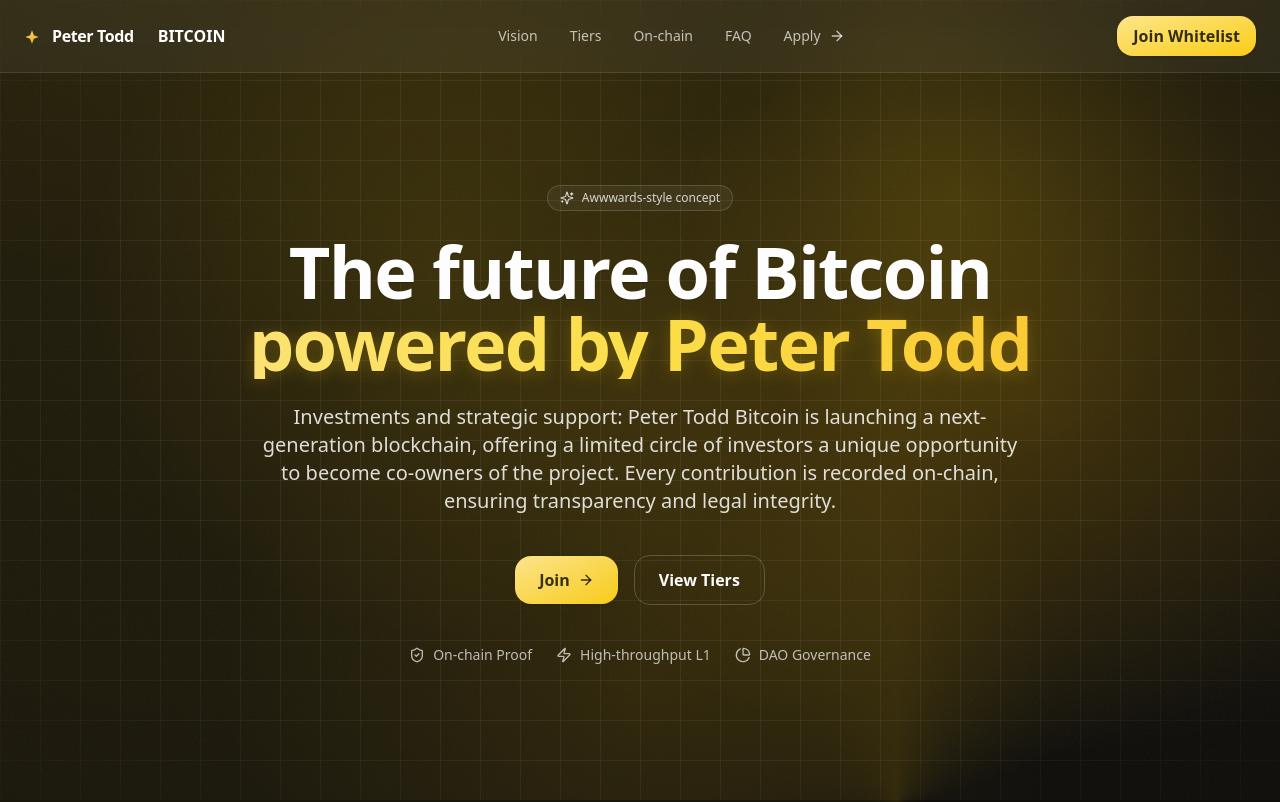
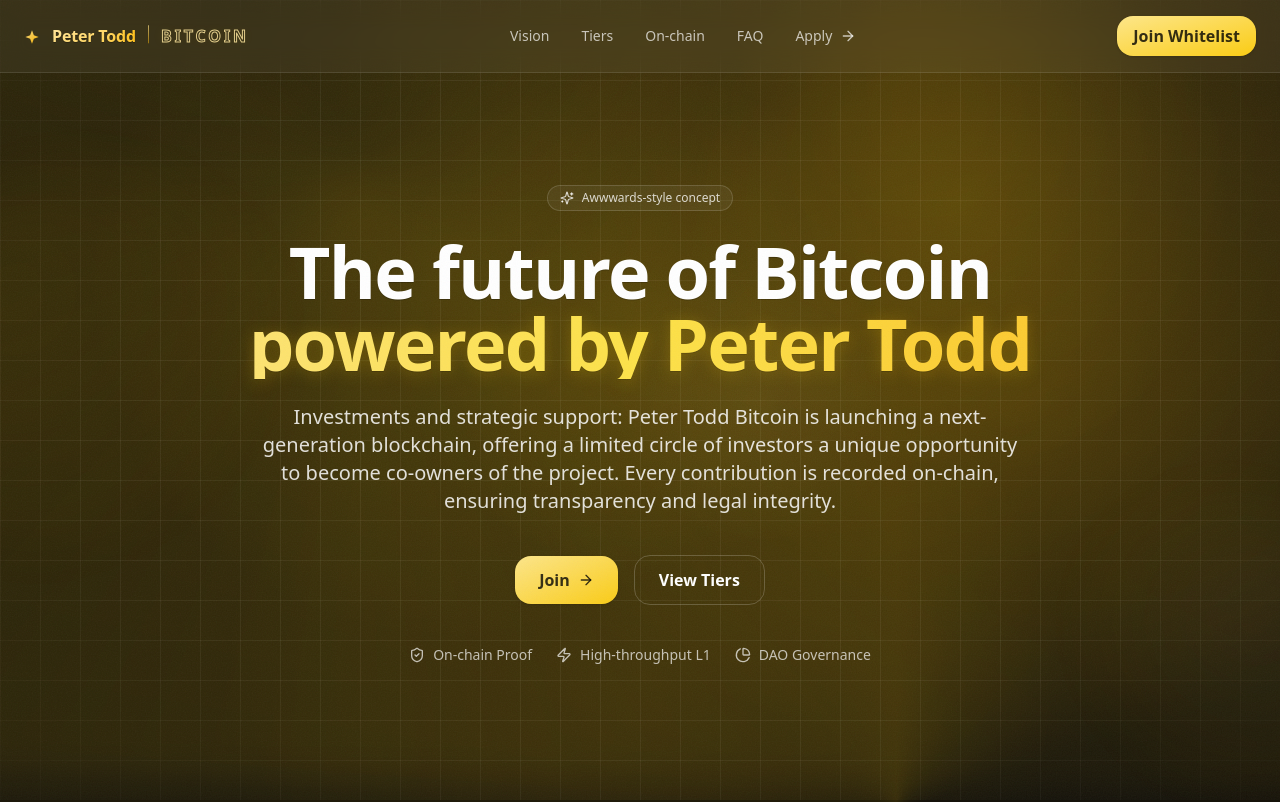
Before and after one commit to Gatsby01k/petb-ok-main, a Next.js app: page / in a window 1280 px wide. Shown: the top 802 px of the page. Built offline with nearby package versions, Linux system fonts and the light colour scheme.

Commit message:
Update globals.css

```diff
--- a/app/globals.css
+++ b/app/globals.css
@@ -1,18 +1,10 @@
+/* Tailwind layers (оставь, если уже есть в файле) */
 @tailwind base;
 @tailwind components;
 @tailwind utilities;
 
-:root {
-  color-scheme: dark;
-}
-
-html, body {
-  min-height: 100%;
-  background: #11100c; /* deep neutral to let gold glow */
-}
-
-/* Smooth fonts for embossed look */
-body { -webkit-font-smoothing: antialiased; -moz-osx-font-smoothing: grayscale; }
+/* Базовые кастомки (можно оставить как есть у тебя) */
+html, body { height: 100%; }
 
 /* ===== Awwwards/Bitcoin background layers ===== */
 :root {
@@ -78,18 +70,143 @@
 <rect width='100%' height='100%' filter='url(%23n)' opacity='0.8'/></svg>");
 }
 
-/* brand gradient text */
-.brand-gradient {
-  -webkit-background-clip: text;
-  background-clip: text;
-  color: transparent;
-  background-image: linear-gradient(90deg, #ffe089, #ffd35a 35%, #ffb800);
-}
-
-/* header glass line */
+/* header/footer glass tweak */
 .glass {
   backdrop-filter: blur(12px);
   -webkit-backdrop-filter: blur(12px);
   background-color: rgba(255,255,255,0.05);
   border-bottom: 1px solid rgba(255,255,255,0.10);
 }
+
+/* ===== Wordmark (вариант 2) ===== */
+.wordmark2 { position: relative; }
+
+.wordmark2 .wm2-main{
+  /* динамичный “золотой” градиент c мягким бликом */
+  -webkit-background-clip: text;
+  background-clip: text;
+  color: transparent;
+  background-image:
+    radial-gradient(120% 180% at 10% 0%, rgba(255,255,255,.35), transparent 40%),
+    linear-gradient(90deg, #ffe089 0%, #ffd35a 35%, #ffb800 60%, #ffd35a 85%, #ffe089 100%);
+  background-size: 220% 220%;
+  animation: wm2-shine 6s linear infinite;
+  letter-spacing: -0.01em;
+  filter: drop-shadow(0 1px 0 rgba(0,0,0,.25));
+}
+@keyframes wm2-shine {
+  0% { background-position: 0% 50%; }
+  100% { background-position: 200% 50%; }
+}
+
+.wordmark2 .wm2-sub{
+  /* техничный капс с обводкой — читабельно и “премиум” */
+  text-transform: uppercase;
+  letter-spacing: .18em;
+  color: transparent;
+  -webkit-text-stroke: 1px rgba(255, 232, 160, .85);
+  text-shadow:
+    0 0 12px rgba(255, 200, 0, .08),
+    0 0 24px rgba(255, 200, 0, .04);
+  position: relative;
+}
+
+/* тонкий вертикальный разделитель */
+.wordmark2 .wm2-divider{
+  width: 1px;
+  height: 1.1em;
+  background: linear-gradient(180deg, rgba(255,224,138,.85), rgba(255,184,0,.6));
+  opacity: .8;
+  transform: translateY(.08em);
+}
+
+/* hover-эффект */
+nav a:hover .wordmark2 .wm2-main{
+  filter: drop-shadow(0 2px 10px rgba(255, 200, 0, .22));
+}
+nav a:hover .wordmark2 .wm2-sub{
+  -webkit-text-stroke: 1.1px rgba(255, 235, 170, .95);
+}
+
+/* доступность: без анимаций при reduced motion */
+@media (prefers-reduced-motion: reduce) {
+  .wordmark2 .wm2-main { animation: none; }
+}
+
+/* ===== Extra awwwards background layers ===== */
+
+/* плавная "полоса-аврора" с конусным градиентом */
+.bg-aurora{
+  position: fixed;
+  inset: -10% -5% 0 -5%;
+  pointer-events: none;
+  z-index: 0;
+  background:
+    conic-gradient(from 180deg at 30% 30%, rgba(255,200,0,0.10), transparent 40% 60%, rgba(255,200,0,0.10)),
+    radial-gradient(60% 80% at 70% 20%, rgba(255,170,0,.10), transparent 70%);
+  filter: blur(22px) saturate(120%);
+  animation: aurora-shift 18s linear infinite alternate;
+}
+@keyframes aurora-shift{
+  0%   { transform: translate3d(0,0,0) rotate(0.001deg); }
+  100% { transform: translate3d(0,-3%,0) rotate(2deg); }
+}
+
+/* две "парящие" сферы с медленной анимацией */
+.bg-orb{
+  position: fixed;
+  border-radius: 9999px;
+  filter: blur(32px);
+  opacity: .18;
+  pointer-events: none;
+  z-index: 0;
+}
+.bg-orb.o1{
+  width: 420px; height: 420px;
+  left: -120px; top: 22%;
+  background: radial-gradient(circle at 30% 30%, rgba(255,200,0,.35), rgba(255,160,0,.10) 60%, transparent 70%);
+  animation: orb-float 22s ease-in-out infinite;
+}
+.bg-orb.o2{
+  width: 320px; height: 320px;
+  right: -100px; top: 62%;
+  background: radial-gradient(circle at 60% 40%, rgba(255,230,120,.28), rgba(255,180,0,.10) 60%, transparent 70%);
+  animation: orb-float 26s ease-in-out infinite reverse;
+}
+@keyframes orb-float{
+  0%   { transform: translateY(0) translateX(0); }
+  50%  { transform: translateY(-4%) translateX(2%); }
+  100% { transform: translateY(0) translateX(0); }
+}
+
+/* курсорный "свет" (поверх сетки/колец, но под контентом) */
+.mouse-spotlight{
+  position: fixed;
+  inset: 0;
+  pointer-events: none;
+  z-index: 2;
+  --mx: 50vw; /* по умолчанию центр */
+  --my: 40vh;
+  background:
+    radial-gradient(420px 420px at var(--mx) var(--my), rgba(255,200,0,.08), transparent 60%),
+    radial-gradient(240px 240px at calc(var(--mx) + 120px) calc(var(--my) + 80px), rgba(255,220,120,.06), transparent 60%);
+  mix-blend-mode: screen;
+}
+
+/* ===== Mobile адаптация фоновых эффектов ===== */
+@media (max-width: 640px){
+  .bg-grid { background-size: 28px 28px; }
+  .bg-orb.o1 { width: 240px; height: 240px; left: -90px; top: 26%; opacity: .14; filter: blur(26px); }
+  .bg-orb.o2 { width: 180px; height: 180px; right: -60px; top: 70%; opacity: .14; filter: blur(24px); }
+  .bg-aurora { filter: blur(18px) saturate(110%); }
+}
+
+/* отключаем spotlight на тач-экранах */
+@media (pointer: coarse) {
+  .mouse-spotlight { display: none; }
+}
+
+/* уважение к reduced motion */
+@media (prefers-reduced-motion: reduce){
+  .bg-aurora, .bg-orb.o1, .bg-orb.o2{ animation: none; }
+}
```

========================

What is required:
Would you write each entry out again exactly, omitting the images?

Answer space:
Before and after one commit to Gatsby01k/petb-ok-main, a Next.js app: page / in a window 1280 px wide. Shown: the top 802 px of the page. Built offline with nearby package versions, Linux system fonts and the light colour scheme.

Commit message:
Update globals.css

```diff
--- a/app/globals.css
+++ b/app/globals.css
@@ -1,18 +1,10 @@
+/* Tailwind layers (оставь, если уже есть в файле) */
 @tailwind base;
 @tailwind components;
 @tailwind utilities;
 
-:root {
-  color-scheme: dark;
-}
-
-html, body {
-  min-height: 100%;
-  background: #11100c; /* deep neutral to let gold glow */
-}
-
-/* Smooth fonts for embossed look */
-body { -webkit-font-smoothing: antialiased; -moz-osx-font-smoothing: grayscale; }
+/* Базовые кастомки (можно оставить как есть у тебя) */
+html, body { height: 100%; }
 
 /* ===== Awwwards/Bitcoin background layers ===== */
 :root {
@@ -78,18 +70,143 @@
 <rect width='100%' height='100%' filter='url(%23n)' opacity='0.8'/></svg>");
 }
 
-/* brand gradient text */
-.brand-gradient {
-  -webkit-background-clip: text;
-  background-clip: text;
-  color: transparent;
-  background-image: linear-gradient(90deg, #ffe089, #ffd35a 35%, #ffb800);
-}
-
-/* header glass line */
+/* header/footer glass tweak */
 .glass {
   backdrop-filter: blur(12px);
   -webkit-backdrop-filter: blur(12px);
   background-color: rgba(255,255,255,0.05);
   border-bottom: 1px solid rgba(255,255,255,0.10);
 }
+
+/* ===== Wordmark (вариант 2) ===== */
+.wordmark2 { position: relative; }
+
+.wordmark2 .wm2-main{
+  /* динамичный “золотой” градиент c мягким бликом */
+  -webkit-background-clip: text;
+  background-clip: text;
+  color: transparent;
+  background-image:
+    radial-gradient(120% 180% at 10% 0%, rgba(255,255,255,.35), transparent 40%),
+    linear-gradient(90deg, #ffe089 0%, #ffd35a 35%, #ffb800 60%, #ffd35a 85%, #ffe089 100%);
+  background-size: 220% 220%;
+  animation: wm2-shine 6s linear infinite;
+  letter-spacing: -0.01em;
+  filter: drop-shadow(0 1px 0 rgba(0,0,0,.25));
+}
+@keyframes wm2-shine {
+  0% { background-position: 0% 50%; }
+  100% { background-position: 200% 50%; }
+}
+
+.wordmark2 .wm2-sub{
+  /* техничный капс с обводкой — читабельно и “премиум” */
+  text-transform: uppercase;
+  letter-spacing: .18em;
+  color: transparent;
+  -webkit-text-stroke: 1px rgba(255, 232, 160, .85);
+  text-shadow:
+    0 0 12px rgba(255, 200, 0, .08),
+    0 0 24px rgba(255, 200, 0, .04);
+  position: relative;
+}
+
+/* тонкий вертикальный разделитель */
+.wordmark2 .wm2-divider{
+  width: 1px;
+  height: 1.1em;
+  background: linear-gradient(180deg, rgba(255,224,138,.85), rgba(255,184,0,.6));
+  opacity: .8;
+  transform: translateY(.08em);
+}
+
+/* hover-эффект */
+nav a:hover .wordmark2 .wm2-main{
+  filter: drop-shadow(0 2px 10px rgba(255, 200, 0, .22));
+}
+nav a:hover .wordmark2 .wm2-sub{
+  -webkit-text-stroke: 1.1px rgba(255, 235, 170, .95);
+}
+
+/* доступность: без анимаций при reduced motion */
+@media (prefers-reduced-motion: reduce) {
+  .wordmark2 .wm2-main { animation: none; }
+}
+
+/* ===== Extra awwwards background layers ===== */
+
+/* плавная "полоса-аврора" с конусным градиентом */
+.bg-aurora{
+  position: fixed;
+  inset: -10% -5% 0 -5%;
+  pointer-events: none;
+  z-index: 0;
+  background:
+    conic-gradient(from 180deg at 30% 30%, rgba(255,200,0,0.10), transparent 40% 60%, rgba(255,200,0,0.10)),
+    radial-gradient(60% 80% at 70% 20%, rgba(255,170,0,.10), transparent 70%);
+  filter: blur(22px) saturate(120%);
+  animation: aurora-shift 18s linear infinite alternate;
+}
+@keyframes aurora-shift{
+  0%   { transform: translate3d(0,0,0) rotate(0.001deg); }
+  100% { transform: translate3d(0,-3%,0) rotate(2deg); }
+}
+
+/* две "парящие" сферы с медленной анимацией */
+.bg-orb{
+  position: fixed;
+  border-radius: 9999px;
+  filter: blur(32px);
+  opacity: .18;
+  pointer-events: none;
+  z-index: 0;
+}
+.bg-orb.o1{
+  width: 420px; height: 420px;
+  left: -120px; top: 22%;
+  background: radial-gradient(circle at 30% 30%, rgba(255,200,0,.35), rgba(255,160,0,.10) 60%, transparent 70%);
+  animation: orb-float 22s ease-in-out infinite;
+}
+.bg-orb.o2{
+  width: 320px; height: 320px;
+  right: -100px; top: 62%;
+  background: radial-gradient(circle at 60% 40%, rgba(255,230,120,.28), rgba(255,180,0,.10) 60%, transparent 70%);
+  animation: orb-float 26s ease-in-out infinite reverse;
+}
+@keyframes orb-float{
+  0%   { transform: translateY(0) translateX(0); }
+  50%  { transform: translateY(-4%) translateX(2%); }
+  100% { transform: translateY(0) translateX(0); }
+}
+
+/* курсорный "свет" (поверх сетки/колец, но под контентом) */
+.mouse-spotlight{
+  position: fixed;
+  inset: 0;
+  pointer-events: none;
+  z-index: 2;
+  --mx: 50vw; /* по умолчанию центр */
+  --my: 40vh;
+  background:
+    radial-gradient(420px 420px at var(--mx) var(--my), rgba(255,200,0,.08), transparent 60%),
+    radial-gradient(240px 240px at calc(var(--mx) + 120px) calc(var(--my) + 80px), rgba(255,220,120,.06), transparent 60%);
+  mix-blend-mode: screen;
+}
+
+/* ===== Mobile адаптация фоновых эффектов ===== */
+@media (max-width: 640px){
+  .bg-grid { background-size: 28px 28px; }
+  .bg-orb.o1 { width: 240px; height: 240px; left: -90px; top: 26%; opacity: .14; filter: blur(26px); }
+  .bg-orb.o2 { width: 180px; height: 180px; right: -60px; top: 70%; opacity: .14; filter: blur(24px); }
+  .bg-aurora { filter: blur(18px) saturate(110%); }
+}
+
+/* отключаем spotlight на тач-экранах */
+@media (pointer: coarse) {
+  .mouse-spotlight { display: none; }
+}
+
+/* уважение к reduced motion */
+@media (prefers-reduced-motion: reduce){
+  .bg-aurora, .bg-orb.o1, .bg-orb.o2{ animation: none; }
+}
```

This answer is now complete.